Marilyn Monroe (born Norma Jeane Mortenson; June 1, 1926 – August 5, 1962) was an American actress and model. Famous for playing comic “dumb blonde” characters, she became one of the most popular sex symbol of the 1950s and was emblematic of the era’s attitudes towards sexuality. Although she was a top-billed actress for only a decade, her films grossed $200 million by the time of her unexpected death in 1962. More than half a century after her death, she continues to be considered a major popular culture icon.

Born and raised in Los Angeles, Monroe spent most of her childhood in foster homes and an orphanage and married at the age of sixteen. While working in a radioplane factory in 1944 as part of the war effort, she was introduced to a photographer from the First Motion Picture Unit and began a successful pin-up modeling career. The work led to short-lived film contracts with Twentieth Century-Fox (1946–1947) and Columbia Pictures (1948). After a series of minor film roles, she signed a new contract with Fox in 1951. Over the next two years, she became a popular actress with roles in several comedies, including As Young as You Feel and Monkey Business, and in the dramas Clash by Night and Don’t Bother to Knock. Monroe faced a scandal when it was revealed that she had posed for nude photos before becoming a star, but rather than damaging her career, the story resulted in increased interest in her films.

Monroe’s troubled private life received much attention. She struggled with substance abuse, depression, and anxiety. She had two highly publicized marriages, to retired baseball star Joe DiMaggio and playwright Arthur Miller, both of which ended in divorce. On August 5, 1962, she died at age 36 from an overdose of barbiturates at her home in Los Angeles.
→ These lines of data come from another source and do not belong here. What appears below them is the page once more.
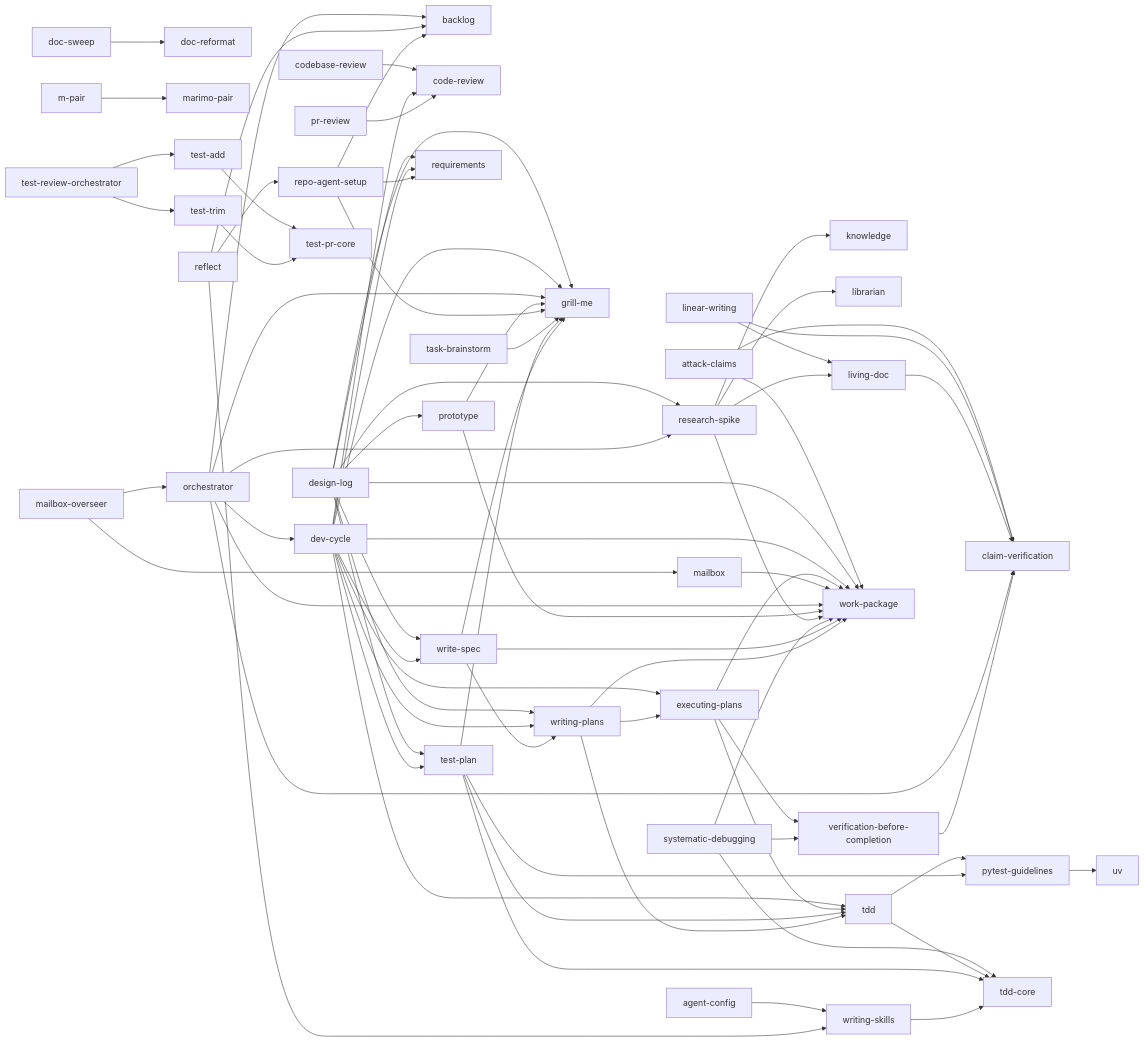
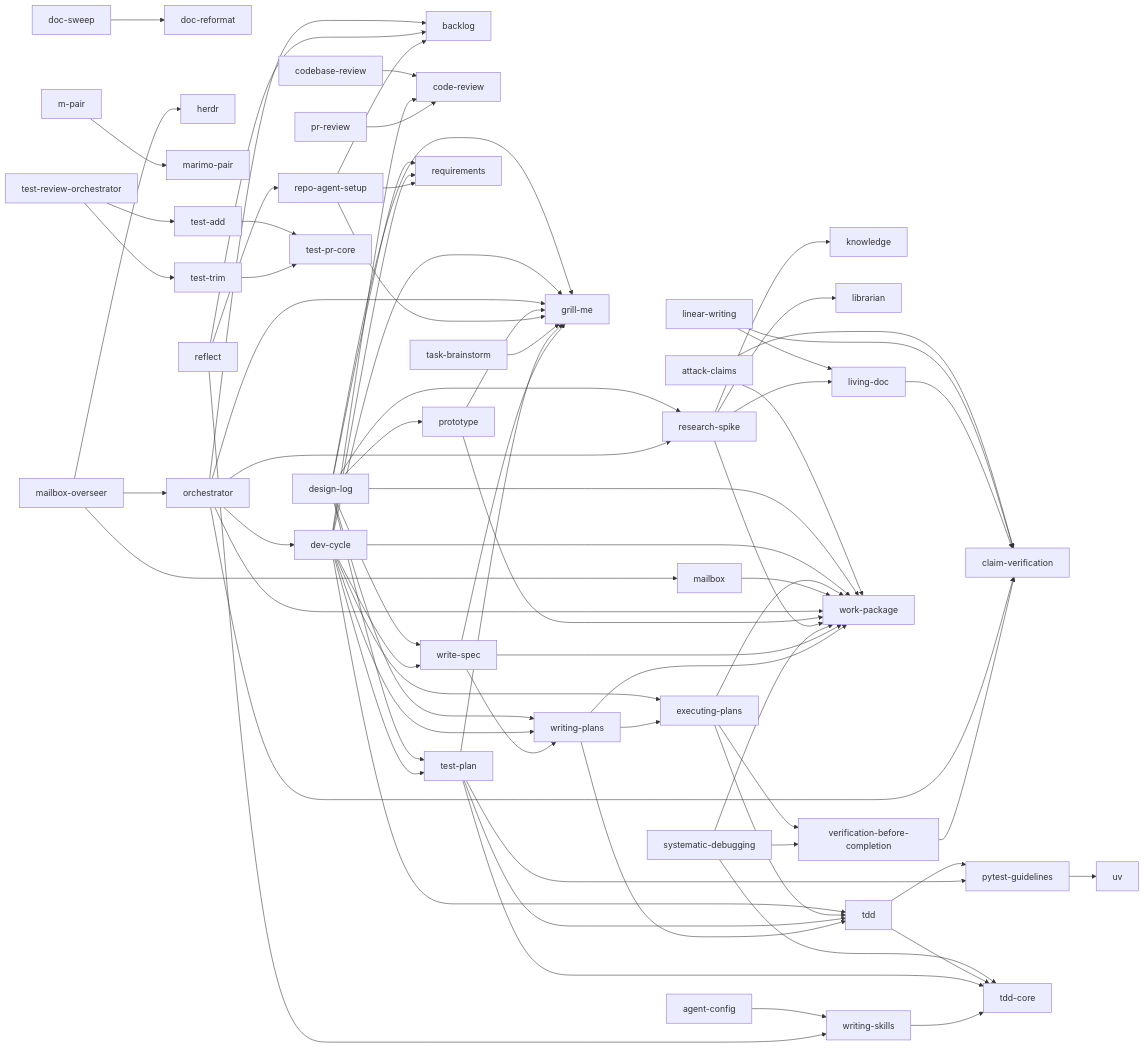
One commit to Haydeni0/agent-config changed the diagram in README.md. Above: the diagram before and after it, drawn with Mermaid. The commit also changed 5 other files, not shown here.

```diff
--- a/README.md
+++ b/README.md
@@ -193,7 +193,7 @@
     %% fetch_paper[fetch-paper]
     grill_me[grill-me]
     %% handoff[handoff]
-    %% herdr[herdr]
+    herdr[herdr]
     %% jupyter_to_marimo[jupyter-to-marimo]
     knowledge[knowledge]
     %% kubectl[kubectl]
@@ -276,6 +276,7 @@
     mailbox --> work_package
     mailbox_overseer --> mailbox
     mailbox_overseer --> orchestrator
+    mailbox_overseer --> herdr
     orchestrator --> grill_me
     orchestrator --> backlog
     orchestrator --> dev_cycle
```
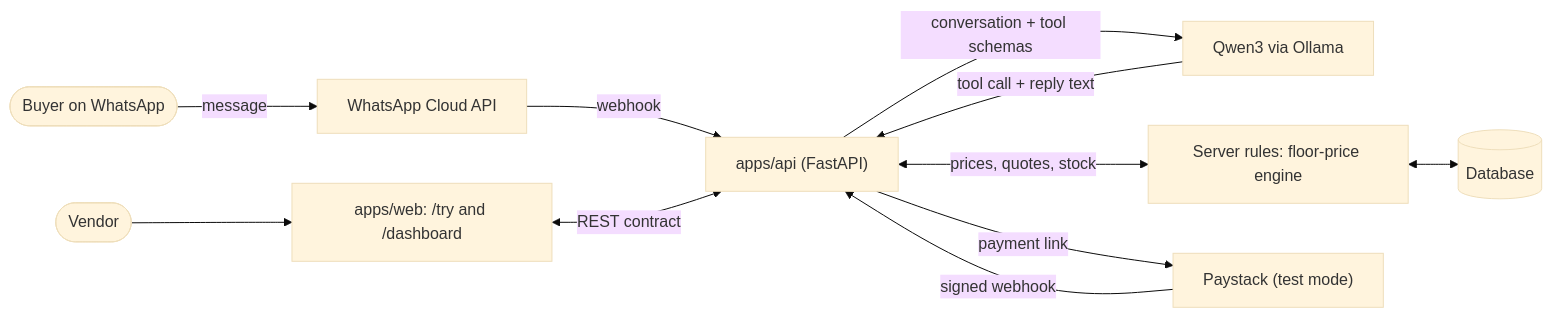
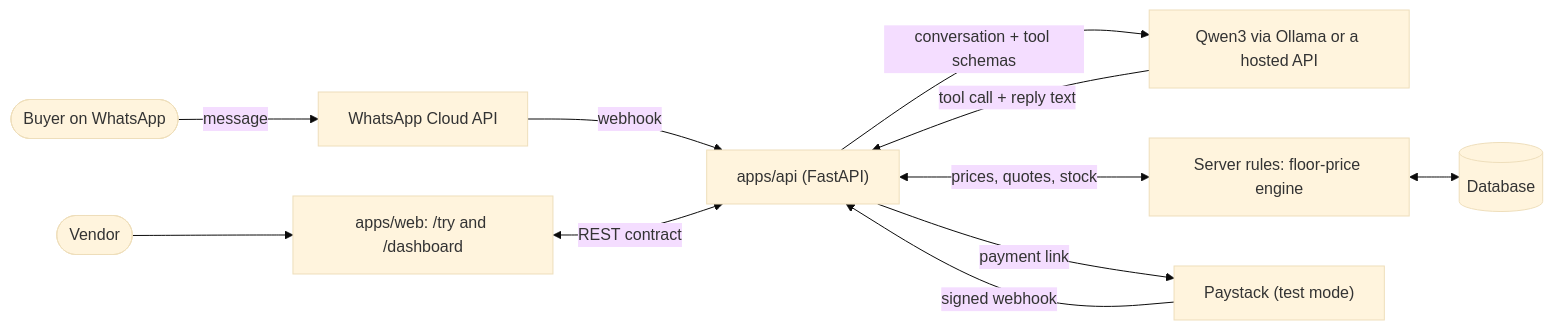
The diagram in README.md (adeyanjufuhad/sowo), drawn with Mermaid (base theme) before and after one commit. The commit also changed other lines of this file and 4 other files, not shown here.

Commit message:
api: tests and docs for hosted Qwen3; payouts are out of scope

````diff
--- a/README.md
+++ b/README.md
@@ -114,13 +114,13 @@
 ```mermaid
 flowchart LR
     buyer(["Buyer on WhatsApp"]) -->|message| wa["WhatsApp Cloud API"]
     wa -->|webhook| api["apps/api (FastAPI)"]
-    api -->|"conversation + tool schemas"| llm["Qwen3 via Ollama"]
+    api -->|"conversation + tool schemas"| llm["Qwen3 via Ollama or a hosted API"]
     llm -->|"tool call + reply text"| api
     api <-->|"prices, quotes, stock"| rules["Server rules: floor-price engine"]
     rules <--> db[("Database")]
     api -->|"payment link"| ps["Paystack (test mode)"]
     ps -->|"signed webhook"| api
     vendor(["Vendor"]) --> web["apps/web: /try and /dashboard"]
     web <-->|"REST contract"| api
 ```
````
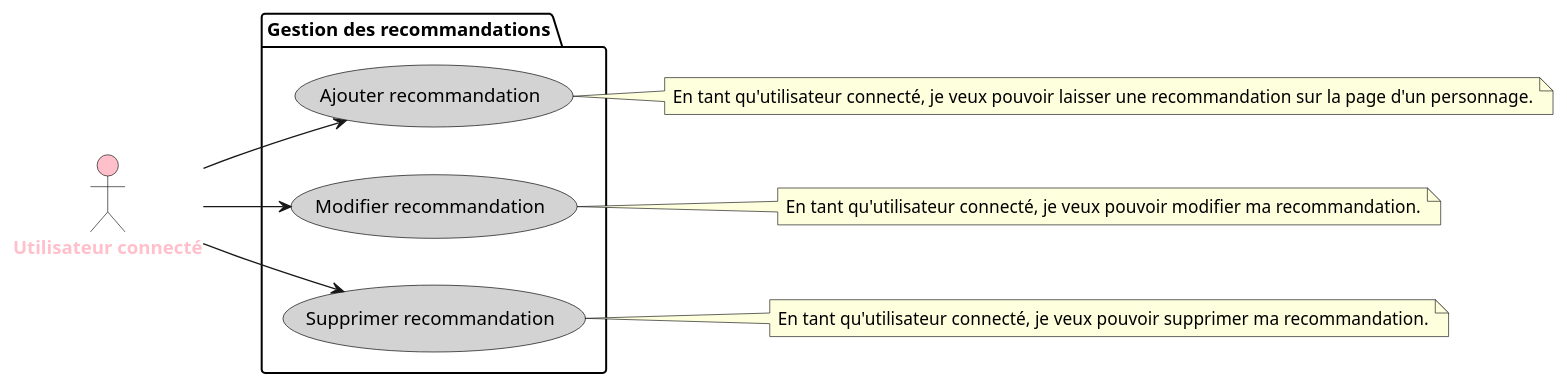
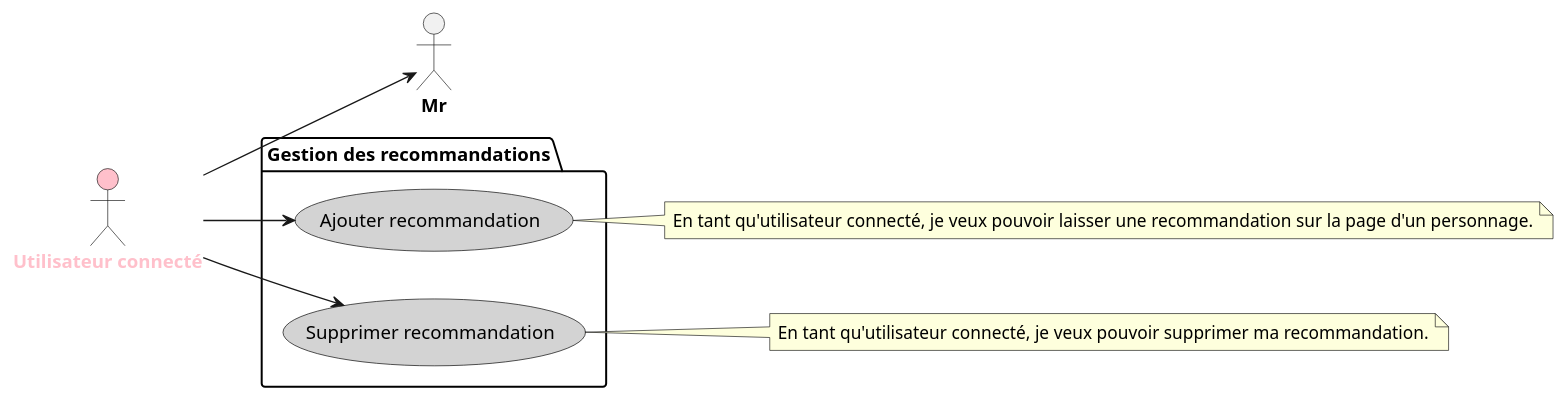
One commit to fledgless/Fortuna-Nexus changed the diagram in public/conception/diagrams/user stories/UserRecommandation.puml. Above: the diagram before and after it, drawn with PlantUML. The commit also changed 5 other files, not shown here.

Commit message:
activity diagrams

```diff
--- a/public/conception/diagrams/user stories/UserRecommandation.puml
+++ b/public/conception/diagrams/user stories/UserRecommandation.puml
@@ -1,33 +1,29 @@
 @startuml UserStory=UserRecommandation
 
 left to right direction
 skinparam actorFontStyle bold
 skinparam usecase {
     BackgroundColor YellowGreen
     BorderColor Black
 }
 
 actor "Utilisateur connecté" as U #Pink;text:Pink
 package "Gestion des recommandations" {
     usecase "Ajouter recommandation" as Ar #LightGray;text:Black
-    usecase "Modifier recommandation" as Mr #LightGray;text:Black
     usecase "Supprimer recommandation" as Sr #LightGray;text:Black
 }
 
 ' Relations entre acteurs et cas d'utilisation
 U --> Ar
 U --> Mr
 U --> Sr
 
 ' Description des cas d'utilisation
 note right of Ar
     En tant qu'utilisateur connecté, je veux pouvoir laisser une recommandation sur la page d'un personnage.
 end note
 note right of Sr
     En tant qu'utilisateur connecté, je veux pouvoir supprimer ma recommandation.
 end note
-note right of Mr
-    En tant qu'utilisateur connecté, je veux pouvoir modifier ma recommandation.
-end note
 
 @enduml
```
The possibility that Monroe had accidentally overdosed was ruled out, because the dosages found in her body were several times over the lethal limit. Her doctors stated that she had been prone to “severe fears and frequent depressions” with “abrupt and unpredictable” mood changes, and had overdosed several times in the past, possibly intentionally. Due to these facts and the lack of any indication of foul play, the coroner classified her death as a “probable suicide”.

Monroe was an international star and her sudden death was front-page news in the United States and Europe. According to Lois Banner, “it’s said that the suicide rate in Los Angeles doubled the month after she died; the circulation rate of most newspapers expanded that month”, and the Chicago Tribune reported that they had received hundreds of phone calls from members of the public who were requesting information about her death. French artist Jean Cocteau commented that her death “should serve as a terrible lesson to all those, whose chief occupation consists of spying on and tormenting film stars”, her former co-star Laurence Olivier deemed her “the complete victim of ballyhoo and sensation”, and Bus Stop director Joshua Logan stated that she was “one of the most unappreciated people in the world”.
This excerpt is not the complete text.